There is something distinctively female about the endeavour to investigate your acutely humiliating adolescence to redeem something out of it. Wasn’t that piece of pop culture, which you liked when you were younger — probably something feminine with a perfect amount of mush — actually iconic? Ahead of its time? Affirming? Greta Gerwig — who's next directorial venture Barbie is releasing this week — has chalked out her urgent preoccupation to be how adolescent girls deal with the burden of contortion till the act is in danger of chipping away at them.
These are girls like Christine Mcpherson (Saoirse Ronan) from Lady Bird (2017), who confides in her mother, “I wish I could live through something”, in the tone of a searing confessional, as she wistfully looks at the Sacramento landscape — with a singular feeling of having outgrown it, or wanting to. It is one thing for ambition, for desire, to bustle within. It is another for it to puncture its way out of you because of the force with which you feel for it, and then you cannot feign indifference. The confession is followed by a disenchanted remark by her mother (Laurie Metcalf): “So yours is the worst life of all, you win.”
There is Amy March (Florence Pugh) from Little Women (2019), an adaptation based on Louisa May Alcott’s classic of the same name, who educates and divulges the context of the gendered economic realities to her future beau, Laurie (Timothee Chalamet). Amy is generally considered a misunderstood character in Alcott’s novel due to how she is constantly pitted against Jo March, her older sister and the obvious protagonist who has traditionally resonated with fans of Little Women. In contrast, Amy’s frank ambition to marry rich has often incited admonishment from fans of the book, who compare the younger sister’s aspirations to Jo’s economic ambitions, which prioritise self-reliance and independence. In the film, Amy is at one point questioned about why she would even consider a man with whom she has a significant age gap as a candidate for marriage. With a quiet but intense conviction, she offers an explanation that is absent from the book: “Well, I'm not a poet, I'm just a woman. And as a woman I have no way to make money, not enough to earn a living and support my family. Even if I had my own money, which I don't, it would belong to my husband the minute we were married.” Immediately, we see her in a new light; a light held by Gerwig.
And there is Jo March (Saoirse Ronan) — who is known to have been based on Alcott herself. If there ever was a literary character who made her literary ambitions to go to New York City clear, in very loud words, multiple times, to anyone who came at a close range, it’s Jo. Yet she ends up with Professor Bhaer at the end of Alcott’s book, because the publisher did not want an uncoupled heroine for Little Women. In Gerwig’s 2019 adaptation, instead, she writes an alternative ending: Jo becomes an author of the book where the titular character based on her ends up with the Professor, but she herself is spared from that commerce-driven decision. There is a suggestion here of how the act of being perceived, and the act of being scrutinised, are interwoven into each other if you are a woman.

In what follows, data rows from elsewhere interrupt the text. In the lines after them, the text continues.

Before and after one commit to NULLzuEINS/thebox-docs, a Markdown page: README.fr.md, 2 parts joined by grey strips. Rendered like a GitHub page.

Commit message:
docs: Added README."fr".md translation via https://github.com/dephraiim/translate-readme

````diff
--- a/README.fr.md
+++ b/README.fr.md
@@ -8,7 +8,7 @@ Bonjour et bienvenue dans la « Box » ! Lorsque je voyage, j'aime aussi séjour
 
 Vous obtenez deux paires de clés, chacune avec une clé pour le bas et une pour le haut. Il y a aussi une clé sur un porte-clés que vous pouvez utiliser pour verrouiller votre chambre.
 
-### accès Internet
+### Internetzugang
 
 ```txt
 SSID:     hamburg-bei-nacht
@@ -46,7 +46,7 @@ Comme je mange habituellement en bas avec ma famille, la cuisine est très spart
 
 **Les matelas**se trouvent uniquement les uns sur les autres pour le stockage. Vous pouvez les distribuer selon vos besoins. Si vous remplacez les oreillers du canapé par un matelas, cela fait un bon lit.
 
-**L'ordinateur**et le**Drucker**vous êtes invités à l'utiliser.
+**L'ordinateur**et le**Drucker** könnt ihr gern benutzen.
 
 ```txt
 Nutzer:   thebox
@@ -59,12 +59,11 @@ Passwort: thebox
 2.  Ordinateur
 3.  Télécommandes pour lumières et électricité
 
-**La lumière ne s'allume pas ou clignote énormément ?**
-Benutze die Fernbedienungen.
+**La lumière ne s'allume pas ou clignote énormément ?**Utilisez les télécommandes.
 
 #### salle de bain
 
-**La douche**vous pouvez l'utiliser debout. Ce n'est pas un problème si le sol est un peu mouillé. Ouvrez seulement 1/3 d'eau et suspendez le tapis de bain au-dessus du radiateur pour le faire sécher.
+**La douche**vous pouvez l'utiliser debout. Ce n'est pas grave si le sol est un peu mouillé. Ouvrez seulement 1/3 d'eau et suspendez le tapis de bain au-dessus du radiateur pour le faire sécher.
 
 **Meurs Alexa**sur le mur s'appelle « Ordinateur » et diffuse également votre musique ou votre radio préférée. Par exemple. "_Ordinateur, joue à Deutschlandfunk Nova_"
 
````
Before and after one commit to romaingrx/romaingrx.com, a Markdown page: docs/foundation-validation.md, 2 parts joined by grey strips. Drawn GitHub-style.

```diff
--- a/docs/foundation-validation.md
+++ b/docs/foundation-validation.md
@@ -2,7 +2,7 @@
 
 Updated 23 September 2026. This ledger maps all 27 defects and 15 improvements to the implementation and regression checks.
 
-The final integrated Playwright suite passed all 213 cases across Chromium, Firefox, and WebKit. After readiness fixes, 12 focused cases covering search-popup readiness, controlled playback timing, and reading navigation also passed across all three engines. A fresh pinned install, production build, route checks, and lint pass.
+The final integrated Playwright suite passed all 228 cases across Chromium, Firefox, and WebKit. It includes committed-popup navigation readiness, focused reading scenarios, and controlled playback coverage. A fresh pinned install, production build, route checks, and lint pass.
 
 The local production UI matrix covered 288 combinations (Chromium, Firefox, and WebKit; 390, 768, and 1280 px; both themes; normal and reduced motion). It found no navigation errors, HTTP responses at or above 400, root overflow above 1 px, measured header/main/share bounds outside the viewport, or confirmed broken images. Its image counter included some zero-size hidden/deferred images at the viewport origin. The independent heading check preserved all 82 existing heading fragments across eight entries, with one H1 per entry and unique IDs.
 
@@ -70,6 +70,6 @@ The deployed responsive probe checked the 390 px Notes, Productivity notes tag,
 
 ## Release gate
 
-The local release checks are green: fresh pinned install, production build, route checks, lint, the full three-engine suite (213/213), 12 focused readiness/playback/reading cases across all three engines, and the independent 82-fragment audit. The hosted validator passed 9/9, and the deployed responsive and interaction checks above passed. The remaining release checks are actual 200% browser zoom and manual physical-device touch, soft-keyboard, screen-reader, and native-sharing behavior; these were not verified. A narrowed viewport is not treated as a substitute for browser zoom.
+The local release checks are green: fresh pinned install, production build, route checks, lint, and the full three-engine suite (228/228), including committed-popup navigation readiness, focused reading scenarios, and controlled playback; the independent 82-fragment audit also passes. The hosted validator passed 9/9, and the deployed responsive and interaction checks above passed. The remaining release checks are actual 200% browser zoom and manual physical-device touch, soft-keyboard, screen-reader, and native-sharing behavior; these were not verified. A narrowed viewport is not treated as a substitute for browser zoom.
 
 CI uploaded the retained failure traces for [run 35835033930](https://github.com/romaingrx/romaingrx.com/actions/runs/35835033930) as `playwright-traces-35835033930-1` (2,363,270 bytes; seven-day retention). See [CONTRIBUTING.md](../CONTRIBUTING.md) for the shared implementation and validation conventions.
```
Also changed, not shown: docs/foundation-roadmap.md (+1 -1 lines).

There is a scene in Lady Bird in which Christine is flirting with Kyle Scheible (Chalamet), the cool and popular dude about school. He spouts generally relevant (but situationally irrelevant) nonsense about government surveillance to Christine in a bid for self-importance — and also in a bid to inflict intellectual self-consciousness upon her. He calls her a “good girl” because she doesn’t have a cell phone yet, because the government spies through cell phones. During their courtship, for a brief period of time, Christine contorts herself in pursuit to being ‘cool’, but she can only betray herself to a significant degree: Pretend she lives in a posh house, pretend to find Kyle interesting (or even likeable), pretend she doesn’t like the nun whose car she vandalised on behalf of a popular girl, pretend that she is okay not talking to her best friend whom she has forsaken to hang out with the popular kids.
Suspended in this uncomfortable state of artificiality that is necessary to sustain the act, Christine’s feelings, and convictions, eventually rip through her and her elaborate facade. Kyle lies to her about being a virgin (he’s already slept with six people), just after Christine has lost her virginity to him. “Who the fuck goes on top during their first time?” she shouts, referring to how she was on top while they were having sex. He listens, nestled in one corner of the bed, with a book in his hand, frustratingly nonchalant about the situation. Christine finds affirmation in the very things she has derided — her best friend, the nun whose property she vandalises, as well as the parents she feels ashamed of due to their economic status.
Gerwig’s filmography, through its therapeutic, sorted and introspective quality, wants to take this humiliating process of contortion, inherent in female adolescence in some ways, yank it by its throat, lay bare the act itself clinically, and offer an earnestly reflective story about veering away from it. Through wisdom that can only come retrospectively. Through earnestness — because how else can you affirm something?